- As of its launch, more than 100 public transit agencies have signed on to the program. Agencies that pledge to meet these goals are to display a "seal" on their transit vehicles and stations to indicate their commitment to health and safety to riders.
For months, transit agencies nationwide have been "hemorrhaging money" as revenues plummet due to low ridership and moves to eliminate fares for essential workers. The industry received $25 billion in funding through the coronavirus relief bill in late March, but leaders say that money barely scratched the surface of the support needed across all of public transit.
In late July, APTA called on Congress to provide the industry with at least $32 billion in additional emergency coronavirus relief funding, citing an internal study that found nearly one-third of agencies are pursuing or considering employee furloughs.
This latest program from APTA, born of the association's Mobility Recovery and Restoration Task Force, is a "logical extension" of the industry's efforts to mitigate COVID-19 and makes the call for funding "that much more urgent and critical," said APTA CEO Paul Skoutelas.
A number of APTA and transit agency officials joined Skoutelas on Wednesday in a virtual event to kick off the commitments program. LA Metro CEO Phil Washington, who chairs the task force, said on the call that work on this program began when his team was tasked with determining how to help riders "return to using transit systems with confidence." So they reached out to those who would know best: the riders.
The task force collected a number of actions that riders said they'd like to see public transit agencies take amid COVID-19 recovery, including face mask requirements; physical distancing requirements; and frequent cleaning of all transit spaces including HVAC systems. The riders also suggested a seal of some kind to help the public identify the agencies adhering to these practices.
"These findings led us to create the [program]," Washington said. For these commitments to be effective, all stakeholders — riders, employees and the communities they serve — must take actions that align with the goals of APTA, Washington added.
"In all the tools we've prepared for the program, the message you'll see most often is, we're all in this together — and we are," Washington said. "We need a shared sense of purpose to succeed."
In developing the program, officials created a toolkit with a "wide array" of information and marketing materials that agencies can use or create to share its commitment with riders, said Joanna Pinkerton, president and CEO of the Central Ohio Transit Authority and co-chair of the task force.
"We were very careful in the material and the information we’ve provided ... particularly knowing that not all of them have deep pockets when it comes to a marketing budget," she said.
And as for the agencies that do commit to this program, it will be key to maintain transparency and information-sharing to regain trust with riders, said Bacarra Sanderson Mauldin, CEO of the Chatham Area Transit in Savannah, GA.
"COVID-19 moved the transit industry from business as usual to business very unusual," Sanderson Mauldin said.
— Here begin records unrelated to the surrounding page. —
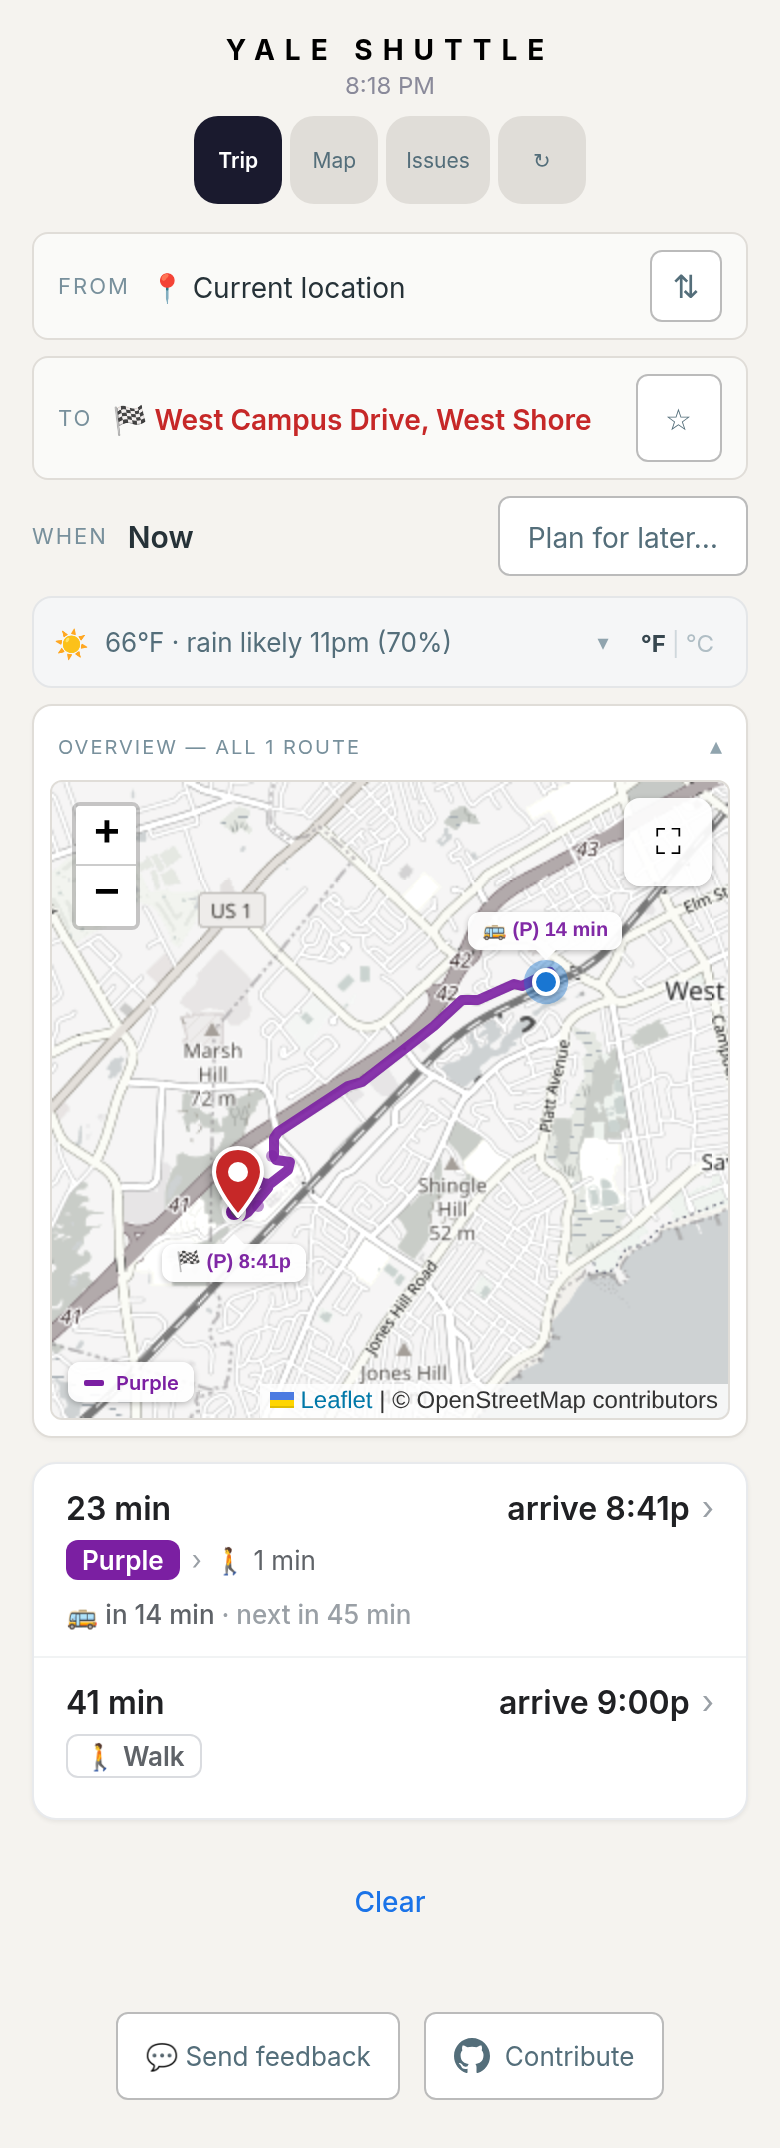
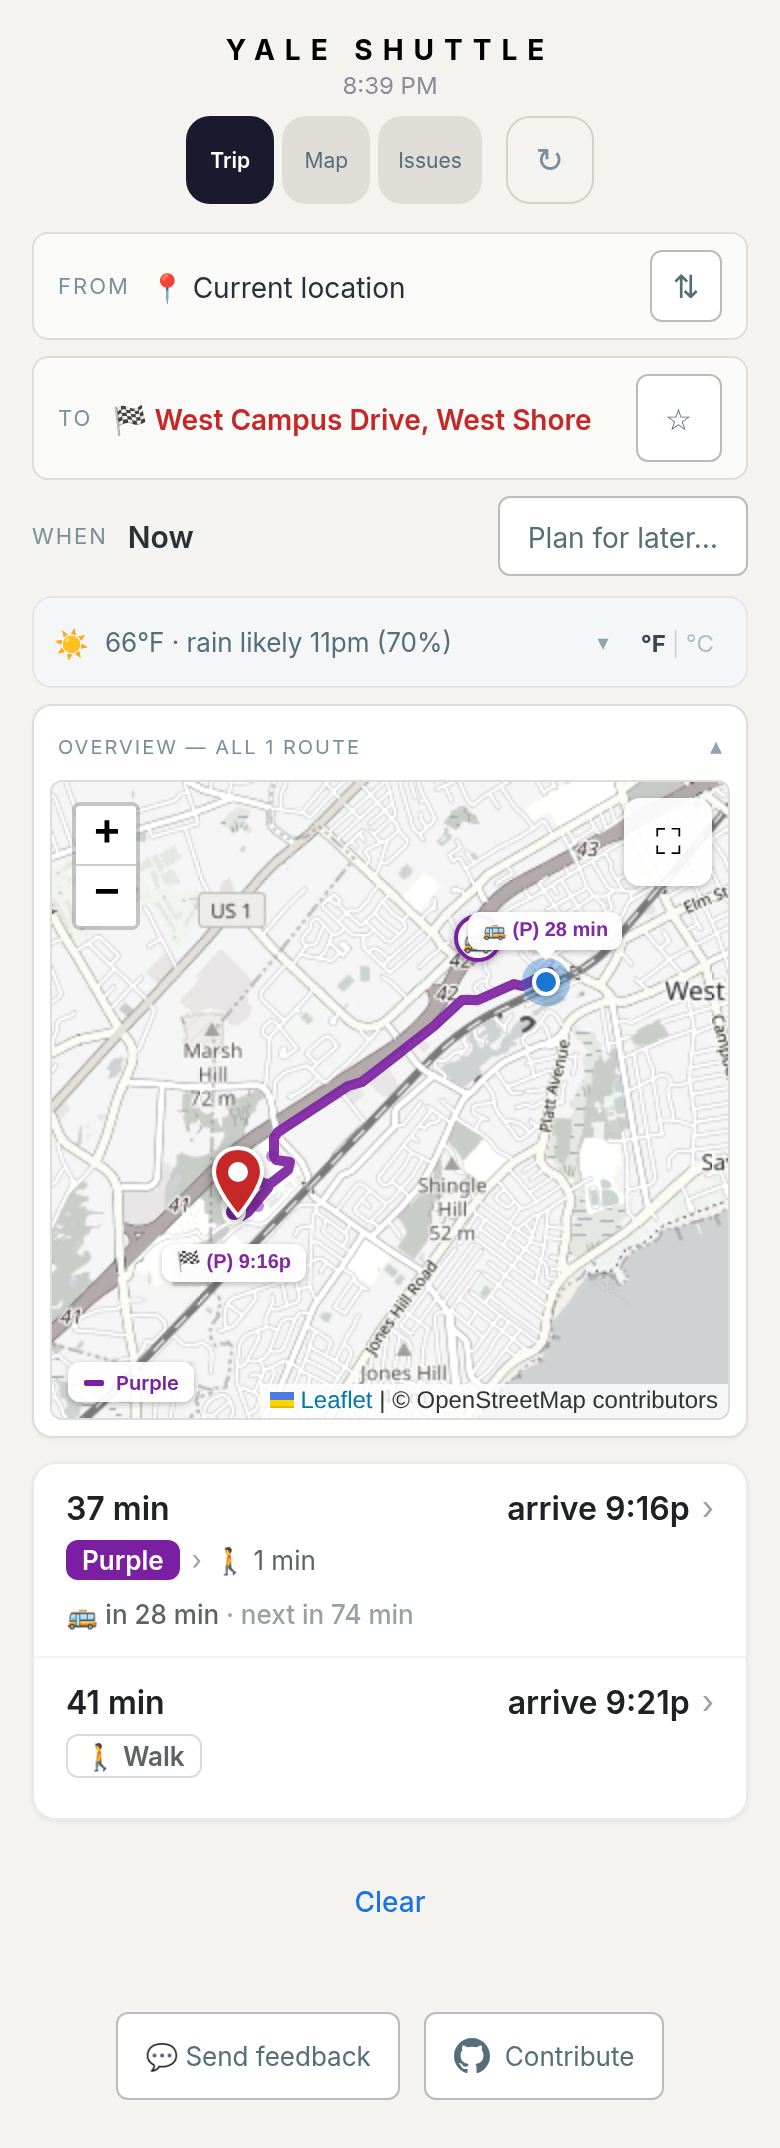
Fix six defects an adversarial review found in the previous commit
All six were mine, and four were rider-visible.

1. "rain likely now (85%)" was a claim the data does not support. The
   probability is the PEAK across every bucket overlapping the next hour, so
   on a dry evening with 85% at nine the line announced rain up to 55 minutes
   early. Back to "within the hour", which is what the number means. The 50%
   branch still said "within the hour", so the wording also flipped at the
   69→70 tick while nothing about the timing changed; now only the umbrella
   clause changes there.
2. The "later" branch outranked the near-term one, so 45% in the next hour
   plus 70% at nine rendered as "rain likely 9pm (70%)" and the 45% vanished.
   Near-term now wins; the later hours are one tap away in the strip.
3. "rain unlikely (49%)" called a coin flip unlikely. The number is now quoted
   with no adjective from 20% up.
4. The moved Refresh button rendered at 10.5px on every phone: it is now
   inside `.app-tabs`, whose media query sets `font-size: 10.5px !important`,
   and an author !important beats an inline style. The one control this
   commit exists to make findable was a 10.5px glyph in a 44px pill. It now
   has its own rule, its own outline, and 8px of separation from Issues —
   a mis-tap reloads the page and discards a planned trip.
5. The hourly rain percentage was invisible to screen readers: aria-label on
   a plain div (role=generic) is ignored, and its only child was aria-hidden,
[…]

diff --git a/services/shuttle-v2/web/src/weather.test.ts b/services/shuttle-v2/web/src/weather.test.ts
@@ -10,7 +10,6 @@ import {
   outlookHours,
   rainLikely,
   rainLikelyFrom,
-  rainMessage,
   saveTempUnit,
   temperatureText,
   type RainVerdict,
@@ -133,19 +132,19 @@ describe("the weather line", () => {
   it("mentions a small chance without alarm", () => {
     expect(weatherTone(v(20))).toBe("quiet");
     expect(weatherMessage(v(20, { temperatureF: 55, weatherCode: 3 })))
-      .toBe("55°F · rain unlikely (20%)");
+      .toBe("55°F · 20% chance of rain within the hour");
   });
 
   it("warns about the walk legs once rain is likely", () => {
     expect(weatherTone(v(60))).toBe("quiet");
-    expect(weatherMessage(v(60))).toBe("rain likely within the hour (60%)");
+    expect(weatherMessage(v(60))).toBe("60% chance of rain within the hour");
     expect(weatherEmoji(v(60))).toBe("🌧");
   });
 
   it("becomes a warning at a high chance", () => {
     expect(weatherTone(v(85))).toBe("warning");
     expect(weatherMessage(v(85, { temperatureF: 61, weatherCode: 61 })))
-      .toBe("61°F · rain likely now (85%) — take an umbrella");
+      .toBe("61°F · 85% chance of rain within the hour — take an umbrella");
     expect(weatherEmoji(v(85))).toBe("☔");
   });
 
@@ -156,7 +155,7 @@ describe("the weather line", () => {
 
   it("degrades to the rain-only wording when the server sends no temperature", () => {
     expect(weatherMessage(v(0))).toBe("no rain expected");
-    expect(weatherMessage(v(30))).toBe("rain unlikely (30%)");
+    expect(weatherMessage(v(30))).toBe("30% chance of rain within the hour");
   });
 
   it("describes the hour the rider is in, not the peak hour", () => {
@@ -219,7 +218,7 @@ describe("the rider chooses the unit", () => {
     expect(weatherMessage({ likely: false, probability: 5, known: true }))
       .toBe("no rain expected");
     expect(weatherMessage({ likely: false, probability: 35, known: true }))
-      .toBe("rain unlikely (35%)");
+      .toBe("35% chance of rain within the hour");
   });
 
   it("defaults to Fahrenheit, and survives a browser with storage blocked", () => {
@@ -228,10 +227,15 @@ describe("the rider chooses the unit", () => {
       configurable: true,
       get() { throw new Error("blocked"); },
     });
-    expect(loadTempUnit()).toBe("F");
-    expect(() => saveTempUnit("C")).not.toThrow();
-    if (real) Object.defineProperty(globalThis, "localStorage", { configurable: true, value: real });
-    else delete (globalThis as { localStorage?: unknown }).localStorage;
+    // try/finally, or a failing assertion here leaves every later test in the
+    // file with a localStorage that throws.
+    try {
+      expect(loadTempUnit()).toBe("F");
+      expect(() => saveTempUnit("C")).not.toThrow();
+    } finally {
+      if (real) Object.defineProperty(globalThis, "localStorage", { configurable: true, value: real });
+      else delete (globalThis as { localStorage?: unknown }).localStorage;
+    }
   });
 });
 
@@ -273,10 +277,38 @@ describe("the outlook — answering \"and later?\"", () => {
     // announce the same hour again.
     const soon = [H(18, 80), H(19, 85)];
     const v = { likely: true, probability: 85, known: true, temperatureF: 61 };
-    // It names NOW, not the hour after it: a rider already being rained on
-    // does not need 7pm's forecast on the same line.
-    expect(weatherMessage(v, nextWetHour(soon, now))).toContain("now");
+    // The near-term number owns the line; the outlook must not name an hour
+    // that is already inside the window the number covers.
+    expect(weatherMessage(v, nextWetHour(soon, now))).toContain("within the hour");
     expect(weatherMessage(v, nextWetHour(soon, now))).not.toContain("7pm");
+  });
+
+  it("does not hide a near-term chance behind a later hour", () => {
+    // 45% in the next hour and 70% at nine: the rider walking a leg NOW is
+    // told about now. The nine o'clock hour is one tap away in the strip.
+    const v = { likely: false, probability: 45, known: true, temperatureF: 60, weatherCode: 3 };
+    expect(weatherMessage(v, nextWetHour(evening, now)))
+      .toBe("60°F · 45% chance of rain within the hour");
+  });
+
+  it("never calls a coin flip unlikely, and never claims rain has started", () => {
+    const at = (p: number) => weatherMessage({ likely: p >= 50, probability: p, known: true });
+    for (const p of [20, 35, 49, 50, 69, 70, 85, 100]) {
+      expect(at(p)).toContain(`${p}% chance of rain within the hour`);
+      expect(at(p)).not.toContain("unlikely");
+      expect(at(p)).not.toContain("now");
+    }
+    // Only the umbrella clause changes across the 69→70 boundary.
+    expect(at(69)).toBe("69% chance of rain within the hour");
+    expect(at(70)).toBe("70% chance of rain within the hour — take an umbrella");
+  });
+
+  it("does not print a wet condition beside \"no rain expected\"", () => {
+    // Upstream says it is raining but puts the hour's chance at 10%.
+    expect(weatherMessage({ likely: false, probability: 10, known: true, temperatureF: 55, weatherCode: 61 }, null))
+      .toBe("55°F · Rain");
+    expect(weatherMessage({ likely: false, probability: 10, known: true, temperatureF: 55, weatherCode: 3 }, null))
+      .toBe("55°F · Cloudy · no rain expected");
   });
 
   it("ignores hours beyond the outlook horizon", () => {

diff --git a/services/shuttle-v2/web/src/weather.ts b/services/shuttle-v2/web/src/weather.ts
@@ -58,8 +58,9 @@ const NO_RAIN: RainVerdict = { likely: false, probability: 0, known: false };
  * still shows the forecast, quietly.
  */
 export const RAIN_PROMINENT_THRESHOLD = 70;
-/** Below this, the line says "no rain expected" rather than quoting a number:
- *  "12% chance of rain" is noise a rider cannot act on. */
+/** Below this the line stops quoting a number: "12% chance of rain" is noise
+ *  a rider cannot act on. At or above it the number is quoted plainly, with
+ *  no adjective — 45% is neither "likely" nor "unlikely", it is 45%. */
 export const RAIN_MENTION_THRESHOLD = 20;
 
 /** Plain words for the WMO code — only the distinctions a rider acts on. */
@@ -284,20 +285,34 @@ export function weatherMessage(
   if (!v.known) return "";
   const temp = temperatureText(v.temperatureF, unit);
   const head = temp ? `${temp} · ` : "";
+  // "within the hour", never "now": `probability` is the PEAK across every
+  // bucket that overlaps the next hour (see rainLikely), so at 20:05 an 85%
+  // bucket at 21:00 would have the line announcing rain up to 55 minutes
+  // early. The number and the window are quoted as they are; only the
+  // umbrella clause changes with severity, so nothing about the wording
+  // flips at the 69→70 boundary.
   if (v.probability >= RAIN_PROMINENT_THRESHOLD) {
-    return `${head}rain likely now (${v.probability}%) — take an umbrella`;
+    return `${head}${v.probability}% chance of rain within the hour — take an umbrella`;
   }
-  if (v.likely) {
-    return `${head}rain likely within the hour (${v.probability}%)`;
+  if (v.probability >= RAIN_MENTION_THRESHOLD) {
+    return `${head}${v.probability}% chance of rain within the hour`;
   }
+  // Dry for the next hour: spend the words on when that ends. This branch is
+  // BELOW the near-term one deliberately — a rider with 45% in the next hour
+  // must not be told about 9pm instead.
   if (later) {
     return `${head}rain likely ${hourLabel(later.timeMs)} (${later.probability}%)`;
   }
-  if (v.probability >= RAIN_MENTION_THRESHOLD) {
-    return `${head}rain unlikely (${v.probability}%)`;
-  }
   const cond = conditionText(v.weatherCode);
+  // A wet code with a low chance ("Rain", 10%) must not print "Rain · no rain
+  // expected" — the condition alone is the honest line.
+  if (cond && isWetCode(v.weatherCode)) return `${head}${cond}`;
   return `${head}${cond ? `${cond} · ` : ""}no rain expected`;
+}
+
+/** WMO codes from 50 up are drizzle/rain/snow/showers/thunderstorms. */
+function isWetCode(code: number | undefined): boolean {
+  return typeof code === "number" && Number.isFinite(code) && code >= 50;
 }
 
 /** The emoji that leads the line. */
@@ -314,6 +329,3 @@ export function weatherEmoji(v: RainVerdict): string {
 }
 
 /** Kept for the leave-alert prefix, which only cares about the warning case. */
-export function rainMessage(v: RainVerdict): string {
-  return `${weatherEmoji(v)} ${weatherMessage(v)}`;
-}

diff --git a/services/shuttle-v2/web/src/TransitMap.tsx b/services/shuttle-v2/web/src/TransitMap.tsx
@@ -11,7 +11,7 @@ import { findRouteAnchor, isBusOnRoute, registerRoutePaths } from "./anchor";
 import { announcementsForRoute, type ServiceAnnouncement } from "./announcements";
 import {
   degreesText, hourLabel, loadTempUnit, nextWetHour, outlookHours,
-  RAIN_PROBABILITY_THRESHOLD, rainLikelyFrom, rainMessage, saveTempUnit,
+  RAIN_PROBABILITY_THRESHOLD, rainLikelyFrom, saveTempUnit,
   weatherEmoji, weatherMessage, weatherTone, type TempUnit, type WeatherPayload,
 } from "./weather";
 import { computeUpcomingArrivals, type UpcomingArrival } from "./arrivals";
@@ -3084,6 +3084,7 @@ const TripPlanner: FC<{
                           "35%" beside a temperature reads as anything
                           (operator, 2026-09-02). */}
                       <div
+                        role="img"
                         aria-label={`${h.probability}% chance of rain`}
                         style={{
                           fontSize: 11, color: wet ? "#8a5300" : "#90a4ae",
@@ -6701,6 +6702,9 @@ const TransitMap: FC = () => {
           .app-header { padding: 16px 12px 4px !important; }
           .app-tabs { padding: 0 8px !important; }
           .app-tabs button { padding: 4px 10px !important; font-size: 10.5px !important; }
+          /* ...except the reload glyph, which is an icon, not a label. The
+             rule above is !important, so this one has to be too. */
+          .app-tabs button.app-refresh { font-size: 17px !important; padding: 4px 12px !important; }
           .pick-label { font-size: 11px !important; }
         }
       `}</style>
@@ -6773,13 +6777,18 @@ const TransitMap: FC = () => {
               app never reaches. The pull-to-refresh gesture still works;
               a visible button is the one riders find. */}
           <button
+            className="app-refresh"
             onClick={() => window.location.reload()}
             title="Refresh the app"
             aria-label="Refresh the app"
             style={{
-              padding: "4px 14px", borderRadius: 12, border: "none",
-              background: "#e0ddd8", color: "#546e7a",
-              cursor: "pointer", fontSize: 14, fontFamily: "inherit",
+              // Deliberately NOT an inactive tab's colours, and set apart by a
+              // gap: it sits one thumb-width from Issues and a mis-tap reloads
+              // the page, which throws away a planned trip.
+              padding: "4px 12px", borderRadius: 12,
+              border: "1px solid #d5d2cc", background: "transparent",
+              color: "#78909c", marginLeft: 8,
+              cursor: "pointer", fontSize: 17, fontFamily: "inherit",
               minHeight: 44, minWidth: 44,
               display: "inline-flex", alignItems: "center", justifyContent: "center",
             }}

diff --git a/CLAUDE.md b/CLAUDE.md
@@ -166,13 +166,22 @@ line's expand button, not nested inside it: a button within a button is
 invalid HTML and iOS ignores the inner one.
 
 The weather line above the trip options is ALWAYS shown when a forecast
-exists (`web/src/weather.ts`): temperature, condition and the chance of rain
-within the hour, quiet by default and an amber "Take an umbrella" past 70%.
-It was rain-only and hidden below 50%, which meant nobody learned to look for
-it. It never reorders or hides an option — a shuttle is not faster in the
-rain, only drier at the ends. Temperature and the WMO code are optional all
-the way through, so an upstream that stops sending them degrades to the
-rain-only wording rather than to no line.
+exists (`web/src/weather.ts`), quiet by default and amber past 70%. It was
+rain-only and hidden below 50%, which meant nobody learned to look for it. It
+never reorders or hides an option — a shuttle is not faster in the rain, only
+drier at the ends. Temperature and the WMO code are optional all the way
+through, so an upstream that stops sending them degrades to the rain-only
+wording rather than to no line.
+
+**The line says "within the hour", never "now".** `probability` is the PEAK
+across every bucket overlapping the next hour, so "raining now" would fire up
+to 55 minutes early on a dry evening. For the same reason the number is quoted
+without an adjective — 45% is neither likely nor unlikely — and only the
+"take an umbrella" clause changes at 70%, so no wording flips at the boundary.
+A near-term chance always outranks the later hour: a rider with 45% in the
+next hour must not be told about nine o'clock instead. A wet WMO code with a
+low hourly chance prints the condition alone ("55°F · Rain"), never "Rain ·
+no rain expected".
 
 **Reload lives beside the tabs** (right of Issues) and is always rendered,
 including on the ride page where the tabs themselves are hidden. It used to be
She explained that when her agency first began implementing COVID-19 response strategies, "we heard a few complaints here and there, [but] we were determined to move the message forward."
"We communicate, communicate and communicate," she said.